Could you print the data that follows exactly as given?
#### Provided material
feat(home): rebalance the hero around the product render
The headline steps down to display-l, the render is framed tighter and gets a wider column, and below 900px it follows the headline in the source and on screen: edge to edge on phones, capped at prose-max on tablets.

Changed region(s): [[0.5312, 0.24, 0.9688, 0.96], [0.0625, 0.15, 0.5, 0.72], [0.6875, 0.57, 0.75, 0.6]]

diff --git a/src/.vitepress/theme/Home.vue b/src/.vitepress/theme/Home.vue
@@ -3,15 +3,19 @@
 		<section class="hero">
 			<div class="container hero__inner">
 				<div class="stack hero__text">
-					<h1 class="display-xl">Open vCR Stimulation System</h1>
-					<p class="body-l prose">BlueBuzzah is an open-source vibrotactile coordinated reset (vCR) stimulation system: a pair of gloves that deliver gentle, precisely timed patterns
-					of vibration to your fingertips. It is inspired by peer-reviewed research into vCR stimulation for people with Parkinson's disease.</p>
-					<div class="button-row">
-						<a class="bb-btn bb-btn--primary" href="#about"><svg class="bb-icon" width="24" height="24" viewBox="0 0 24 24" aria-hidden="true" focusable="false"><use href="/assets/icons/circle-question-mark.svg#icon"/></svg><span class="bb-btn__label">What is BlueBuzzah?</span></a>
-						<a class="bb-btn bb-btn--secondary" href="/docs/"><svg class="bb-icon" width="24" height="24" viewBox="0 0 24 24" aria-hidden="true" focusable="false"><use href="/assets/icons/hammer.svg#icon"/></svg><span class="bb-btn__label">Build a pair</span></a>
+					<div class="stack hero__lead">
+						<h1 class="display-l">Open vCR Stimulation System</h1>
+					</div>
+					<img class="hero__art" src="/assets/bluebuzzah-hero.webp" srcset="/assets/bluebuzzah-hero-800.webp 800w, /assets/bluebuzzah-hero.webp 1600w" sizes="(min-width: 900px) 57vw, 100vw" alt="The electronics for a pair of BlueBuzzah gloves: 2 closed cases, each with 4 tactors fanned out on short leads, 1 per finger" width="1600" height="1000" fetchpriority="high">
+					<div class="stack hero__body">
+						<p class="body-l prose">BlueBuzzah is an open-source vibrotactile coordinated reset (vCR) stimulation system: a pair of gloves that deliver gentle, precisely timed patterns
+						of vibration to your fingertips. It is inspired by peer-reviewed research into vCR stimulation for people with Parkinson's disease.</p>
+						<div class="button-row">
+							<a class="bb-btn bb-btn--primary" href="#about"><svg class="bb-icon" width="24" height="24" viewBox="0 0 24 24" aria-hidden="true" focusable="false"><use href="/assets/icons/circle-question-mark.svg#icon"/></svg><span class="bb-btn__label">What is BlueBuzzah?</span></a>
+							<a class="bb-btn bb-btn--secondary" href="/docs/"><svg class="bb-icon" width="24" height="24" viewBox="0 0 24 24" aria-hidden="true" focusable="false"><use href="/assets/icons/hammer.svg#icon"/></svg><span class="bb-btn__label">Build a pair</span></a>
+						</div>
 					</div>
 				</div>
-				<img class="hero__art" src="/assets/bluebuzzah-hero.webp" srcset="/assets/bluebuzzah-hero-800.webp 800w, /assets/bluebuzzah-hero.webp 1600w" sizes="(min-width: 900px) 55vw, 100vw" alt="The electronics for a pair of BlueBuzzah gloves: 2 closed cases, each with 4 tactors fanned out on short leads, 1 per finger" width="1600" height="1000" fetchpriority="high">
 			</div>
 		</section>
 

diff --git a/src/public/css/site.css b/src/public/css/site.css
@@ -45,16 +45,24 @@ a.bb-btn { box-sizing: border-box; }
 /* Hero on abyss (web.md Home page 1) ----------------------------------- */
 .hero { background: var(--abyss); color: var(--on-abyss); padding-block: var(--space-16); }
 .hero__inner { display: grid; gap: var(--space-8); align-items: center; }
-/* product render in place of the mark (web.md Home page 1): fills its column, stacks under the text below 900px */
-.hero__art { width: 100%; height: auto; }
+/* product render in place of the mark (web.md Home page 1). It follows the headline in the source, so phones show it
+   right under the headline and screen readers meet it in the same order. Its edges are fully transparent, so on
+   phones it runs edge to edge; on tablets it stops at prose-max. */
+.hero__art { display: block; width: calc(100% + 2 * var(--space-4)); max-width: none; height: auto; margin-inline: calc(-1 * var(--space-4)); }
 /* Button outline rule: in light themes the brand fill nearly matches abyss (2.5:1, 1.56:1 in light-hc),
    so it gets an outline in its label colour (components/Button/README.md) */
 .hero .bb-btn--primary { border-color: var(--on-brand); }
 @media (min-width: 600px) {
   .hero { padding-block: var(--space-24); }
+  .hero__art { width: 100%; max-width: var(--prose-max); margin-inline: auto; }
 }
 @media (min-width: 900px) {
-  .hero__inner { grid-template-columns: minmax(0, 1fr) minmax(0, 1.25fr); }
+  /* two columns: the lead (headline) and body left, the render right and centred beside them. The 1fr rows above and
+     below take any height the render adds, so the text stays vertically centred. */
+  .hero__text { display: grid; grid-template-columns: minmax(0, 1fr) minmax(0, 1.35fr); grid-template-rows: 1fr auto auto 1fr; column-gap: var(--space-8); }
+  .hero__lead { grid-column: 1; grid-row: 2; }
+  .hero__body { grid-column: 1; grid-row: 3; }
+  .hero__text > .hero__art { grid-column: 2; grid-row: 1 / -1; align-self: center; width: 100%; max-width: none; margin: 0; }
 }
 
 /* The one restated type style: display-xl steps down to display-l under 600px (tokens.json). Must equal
########
• Answer to this task:
feat(home): rebalance the hero around the product render
The headline steps down to display-l, the render is framed tighter and gets a wider column, and below 900px it follows the headline in the source and on screen: edge to edge on phones, capped at prose-max on tablets.

Changed region(s): [[0.5312, 0.24, 0.9688, 0.96], [0.0625, 0.15, 0.5, 0.72], [0.6875, 0.57, 0.75, 0.6]]

diff --git a/src/.vitepress/theme/Home.vue b/src/.vitepress/theme/Home.vue
@@ -3,15 +3,19 @@
 		<section class="hero">
 			<div class="container hero__inner">
 				<div class="stack hero__text">
-					<h1 class="display-xl">Open vCR Stimulation System</h1>
-					<p class="body-l prose">BlueBuzzah is an open-source vibrotactile coordinated reset (vCR) stimulation system: a pair of gloves that deliver gentle, precisely timed patterns
-					of vibration to your fingertips. It is inspired by peer-reviewed research into vCR stimulation for people with Parkinson's disease.</p>
-					<div class="button-row">
-						<a class="bb-btn bb-btn--primary" href="#about"><svg class="bb-icon" width="24" height="24" viewBox="0 0 24 24" aria-hidden="true" focusable="false"><use href="/assets/icons/circle-question-mark.svg#icon"/></svg><span class="bb-btn__label">What is BlueBuzzah?</span></a>
-						<a class="bb-btn bb-btn--secondary" href="/docs/"><svg class="bb-icon" width="24" height="24" viewBox="0 0 24 24" aria-hidden="true" focusable="false"><use href="/assets/icons/hammer.svg#icon"/></svg><span class="bb-btn__label">Build a pair</span></a>
+					<div class="stack hero__lead">
+						<h1 class="display-l">Open vCR Stimulation System</h1>
+					</div>
+					<img class="hero__art" src="/assets/bluebuzzah-hero.webp" srcset="/assets/bluebuzzah-hero-800.webp 800w, /assets/bluebuzzah-hero.webp 1600w" sizes="(min-width: 900px) 57vw, 100vw" alt="The electronics for a pair of BlueBuzzah gloves: 2 closed cases, each with 4 tactors fanned out on short leads, 1 per finger" width="1600" height="1000" fetchpriority="high">
+					<div class="stack hero__body">
+						<p class="body-l prose">BlueBuzzah is an open-source vibrotactile coordinated reset (vCR) stimulation system: a pair of gloves that deliver gentle, precisely timed patterns
+						of vibration to your fingertips. It is inspired by peer-reviewed research into vCR stimulation for people with Parkinson's disease.</p>
+						<div class="button-row">
+							<a class="bb-btn bb-btn--primary" href="#about"><svg class="bb-icon" width="24" height="24" viewBox="0 0 24 24" aria-hidden="true" focusable="false"><use href="/assets/icons/circle-question-mark.svg#icon"/></svg><span class="bb-btn__label">What is BlueBuzzah?</span></a>
+							<a class="bb-btn bb-btn--secondary" href="/docs/"><svg class="bb-icon" width="24" height="24" viewBox="0 0 24 24" aria-hidden="true" focusable="false"><use href="/assets/icons/hammer.svg#icon"/></svg><span class="bb-btn__label">Build a pair</span></a>
+						</div>
 					</div>
 				</div>
-				<img class="hero__art" src="/assets/bluebuzzah-hero.webp" srcset="/assets/bluebuzzah-hero-800.webp 800w, /assets/bluebuzzah-hero.webp 1600w" sizes="(min-width: 900px) 55vw, 100vw" alt="The electronics for a pair of BlueBuzzah gloves: 2 closed cases, each with 4 tactors fanned out on short leads, 1 per finger" width="1600" height="1000" fetchpriority="high">
 			</div>
 		</section>
 

diff --git a/src/public/css/site.css b/src/public/css/site.css
@@ -45,16 +45,24 @@ a.bb-btn { box-sizing: border-box; }
 /* Hero on abyss (web.md Home page 1) ----------------------------------- */
 .hero { background: var(--abyss); color: var(--on-abyss); padding-block: var(--space-16); }
 .hero__inner { display: grid; gap: var(--space-8); align-items: center; }
-/* product render in place of the mark (web.md Home page 1): fills its column, stacks under the text below 900px */
-.hero__art { width: 100%; height: auto; }
+/* product render in place of the mark (web.md Home page 1). It follows the headline in the source, so phones show it
+   right under the headline and screen readers meet it in the same order. Its edges are fully transparent, so on
+   phones it runs edge to edge; on tablets it stops at prose-max. */
+.hero__art { display: block; width: calc(100% + 2 * var(--space-4)); max-width: none; height: auto; margin-inline: calc(-1 * var(--space-4)); }
 /* Button outline rule: in light themes the brand fill nearly matches abyss (2.5:1, 1.56:1 in light-hc),
    so it gets an outline in its label colour (components/Button/README.md) */
 .hero .bb-btn--primary { border-color: var(--on-brand); }
 @media (min-width: 600px) {
   .hero { padding-block: var(--space-24); }
+  .hero__art { width: 100%; max-width: var(--prose-max); margin-inline: auto; }
 }
 @media (min-width: 900px) {
-  .hero__inner { grid-template-columns: minmax(0, 1fr) minmax(0, 1.25fr); }
+  /* two columns: the lead (headline) and body left, the render right and centred beside them. The 1fr rows above and
+     below take any height the render adds, so the text stays vertically centred. */
+  .hero__text { display: grid; grid-template-columns: minmax(0, 1fr) minmax(0, 1.35fr); grid-template-rows: 1fr auto auto 1fr; column-gap: var(--space-8); }
+  .hero__lead { grid-column: 1; grid-row: 2; }
+  .hero__body { grid-column: 1; grid-row: 3; }
+  .hero__text > .hero__art { grid-column: 2; grid-row: 1 / -1; align-self: center; width: 100%; max-width: none; margin: 0; }
 }
 
 /* The one restated type style: display-xl steps down to display-l under 600px (tokens.json). Must equal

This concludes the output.